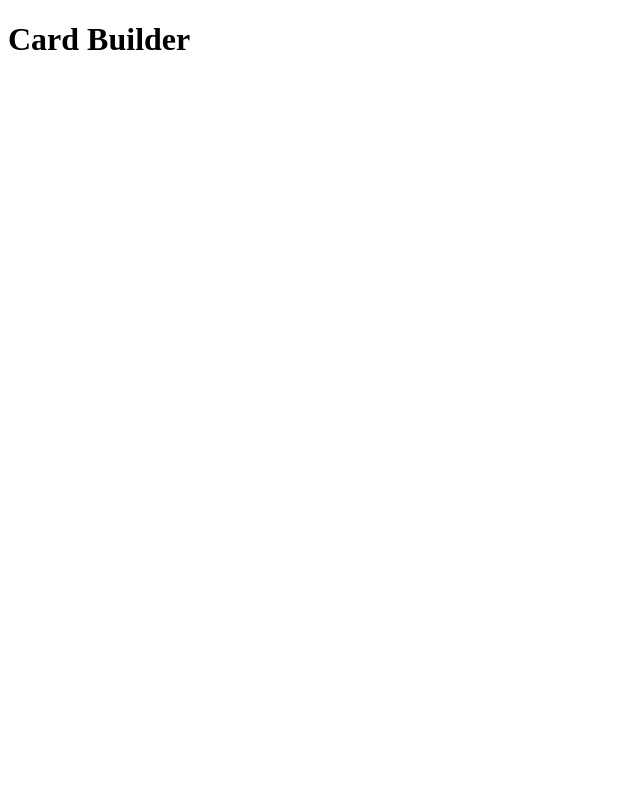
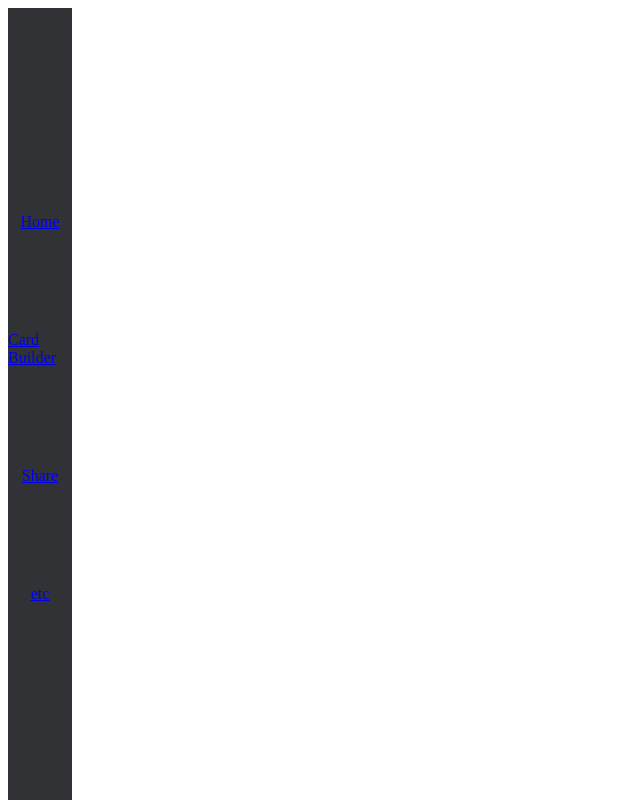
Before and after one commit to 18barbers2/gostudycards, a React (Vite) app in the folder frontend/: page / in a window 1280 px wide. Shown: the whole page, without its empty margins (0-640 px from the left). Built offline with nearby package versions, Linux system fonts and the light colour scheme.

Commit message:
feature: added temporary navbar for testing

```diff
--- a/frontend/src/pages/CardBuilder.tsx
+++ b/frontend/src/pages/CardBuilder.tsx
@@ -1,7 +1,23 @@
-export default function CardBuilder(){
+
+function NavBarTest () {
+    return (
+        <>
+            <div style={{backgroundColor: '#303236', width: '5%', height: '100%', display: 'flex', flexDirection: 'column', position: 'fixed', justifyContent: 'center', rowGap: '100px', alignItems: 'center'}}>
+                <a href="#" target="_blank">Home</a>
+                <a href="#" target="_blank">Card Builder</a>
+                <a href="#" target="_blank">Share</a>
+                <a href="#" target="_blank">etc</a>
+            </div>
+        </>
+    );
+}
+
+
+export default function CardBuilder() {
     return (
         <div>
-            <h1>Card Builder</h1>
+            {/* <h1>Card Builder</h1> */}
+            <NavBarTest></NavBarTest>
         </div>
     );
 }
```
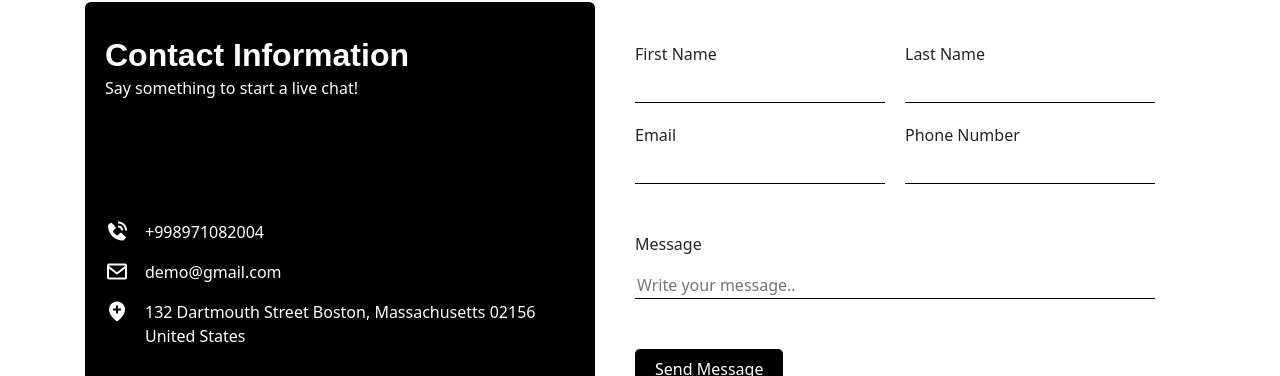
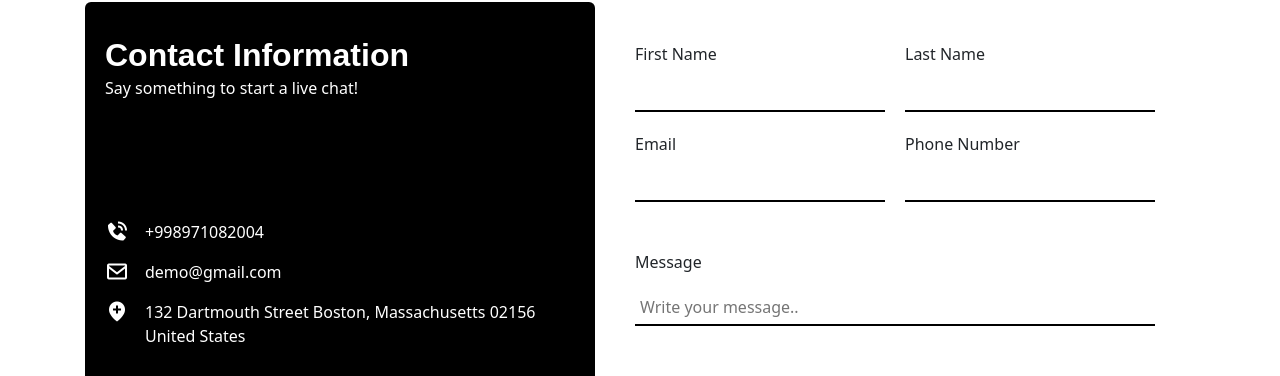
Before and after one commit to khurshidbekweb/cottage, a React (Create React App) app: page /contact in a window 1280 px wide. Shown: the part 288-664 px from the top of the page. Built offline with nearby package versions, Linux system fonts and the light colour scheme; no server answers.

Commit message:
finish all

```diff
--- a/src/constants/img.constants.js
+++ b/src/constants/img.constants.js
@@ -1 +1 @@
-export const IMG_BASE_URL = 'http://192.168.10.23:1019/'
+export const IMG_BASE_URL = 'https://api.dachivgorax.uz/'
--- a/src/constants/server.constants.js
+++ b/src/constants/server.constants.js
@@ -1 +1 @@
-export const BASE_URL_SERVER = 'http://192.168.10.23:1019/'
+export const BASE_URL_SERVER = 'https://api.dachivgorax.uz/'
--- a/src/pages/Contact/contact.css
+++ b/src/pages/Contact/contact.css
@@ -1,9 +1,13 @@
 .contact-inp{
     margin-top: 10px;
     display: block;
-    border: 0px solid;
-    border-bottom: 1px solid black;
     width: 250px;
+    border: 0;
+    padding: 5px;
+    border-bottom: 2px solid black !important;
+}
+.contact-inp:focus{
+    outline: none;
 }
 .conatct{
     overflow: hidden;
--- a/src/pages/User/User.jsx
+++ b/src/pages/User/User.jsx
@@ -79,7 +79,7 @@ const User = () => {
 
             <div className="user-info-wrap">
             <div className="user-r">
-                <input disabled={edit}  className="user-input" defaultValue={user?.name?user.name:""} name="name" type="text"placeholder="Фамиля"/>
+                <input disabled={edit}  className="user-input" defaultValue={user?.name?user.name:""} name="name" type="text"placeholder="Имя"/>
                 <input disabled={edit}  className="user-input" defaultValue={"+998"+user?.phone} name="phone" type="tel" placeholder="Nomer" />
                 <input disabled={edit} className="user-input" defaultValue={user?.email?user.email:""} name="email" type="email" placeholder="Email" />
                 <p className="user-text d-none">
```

★ ★ ★ ★ ★ ★ ★

* WHAT YOU HAVE TO DO *
Reproduce the material word for word. Any pictures should be left out of the copy.

* ANSWER *
Before and after one commit to 18barbers2/gostudycards, a React (Vite) app in the folder frontend/: page / in a window 1280 px wide. Shown: the whole page, without its empty margins (0-640 px from the left). Built offline with nearby package versions, Linux system fonts and the light colour scheme.

Commit message:
feature: added temporary navbar for testing

```diff
--- a/frontend/src/pages/CardBuilder.tsx
+++ b/frontend/src/pages/CardBuilder.tsx
@@ -1,7 +1,23 @@
-export default function CardBuilder(){
+
+function NavBarTest () {
+    return (
+        <>
+            <div style={{backgroundColor: '#303236', width: '5%', height: '100%', display: 'flex', flexDirection: 'column', position: 'fixed', justifyContent: 'center', rowGap: '100px', alignItems: 'center'}}>
+                <a href="#" target="_blank">Home</a>
+                <a href="#" target="_blank">Card Builder</a>
+                <a href="#" target="_blank">Share</a>
+                <a href="#" target="_blank">etc</a>
+            </div>
+        </>
+    );
+}
+
+
+export default function CardBuilder() {
     return (
         <div>
-            <h1>Card Builder</h1>
+            {/* <h1>Card Builder</h1> */}
+            <NavBarTest></NavBarTest>
         </div>
     );
 }
```
Before and after one commit to khurshidbekweb/cottage, a React (Create React App) app: page /contact in a window 1280 px wide. Shown: the part 288-664 px from the top of the page. Built offline with nearby package versions, Linux system fonts and the light colour scheme; no server answers.

Commit message:
finish all

```diff
--- a/src/constants/img.constants.js
+++ b/src/constants/img.constants.js
@@ -1 +1 @@
-export const IMG_BASE_URL = 'http://192.168.10.23:1019/'
+export const IMG_BASE_URL = 'https://api.dachivgorax.uz/'
--- a/src/constants/server.constants.js
+++ b/src/constants/server.constants.js
@@ -1 +1 @@
-export const BASE_URL_SERVER = 'http://192.168.10.23:1019/'
+export const BASE_URL_SERVER = 'https://api.dachivgorax.uz/'
--- a/src/pages/Contact/contact.css
+++ b/src/pages/Contact/contact.css
@@ -1,9 +1,13 @@
 .contact-inp{
     margin-top: 10px;
     display: block;
-    border: 0px solid;
-    border-bottom: 1px solid black;
     width: 250px;
+    border: 0;
+    padding: 5px;
+    border-bottom: 2px solid black !important;
+}
+.contact-inp:focus{
+    outline: none;
 }
 .conatct{
     overflow: hidden;
--- a/src/pages/User/User.jsx
+++ b/src/pages/User/User.jsx
@@ -79,7 +79,7 @@ const User = () => {
 
             <div className="user-info-wrap">
             <div className="user-r">
-                <input disabled={edit}  className="user-input" defaultValue={user?.name?user.name:""} name="name" type="text"placeholder="Фамиля"/>
+                <input disabled={edit}  className="user-input" defaultValue={user?.name?user.name:""} name="name" type="text"placeholder="Имя"/>
                 <input disabled={edit}  className="user-input" defaultValue={"+998"+user?.phone} name="phone" type="tel" placeholder="Nomer" />
                 <input disabled={edit} className="user-input" defaultValue={user?.email?user.email:""} name="email" type="email" placeholder="Email" />
                 <p className="user-text d-none">
```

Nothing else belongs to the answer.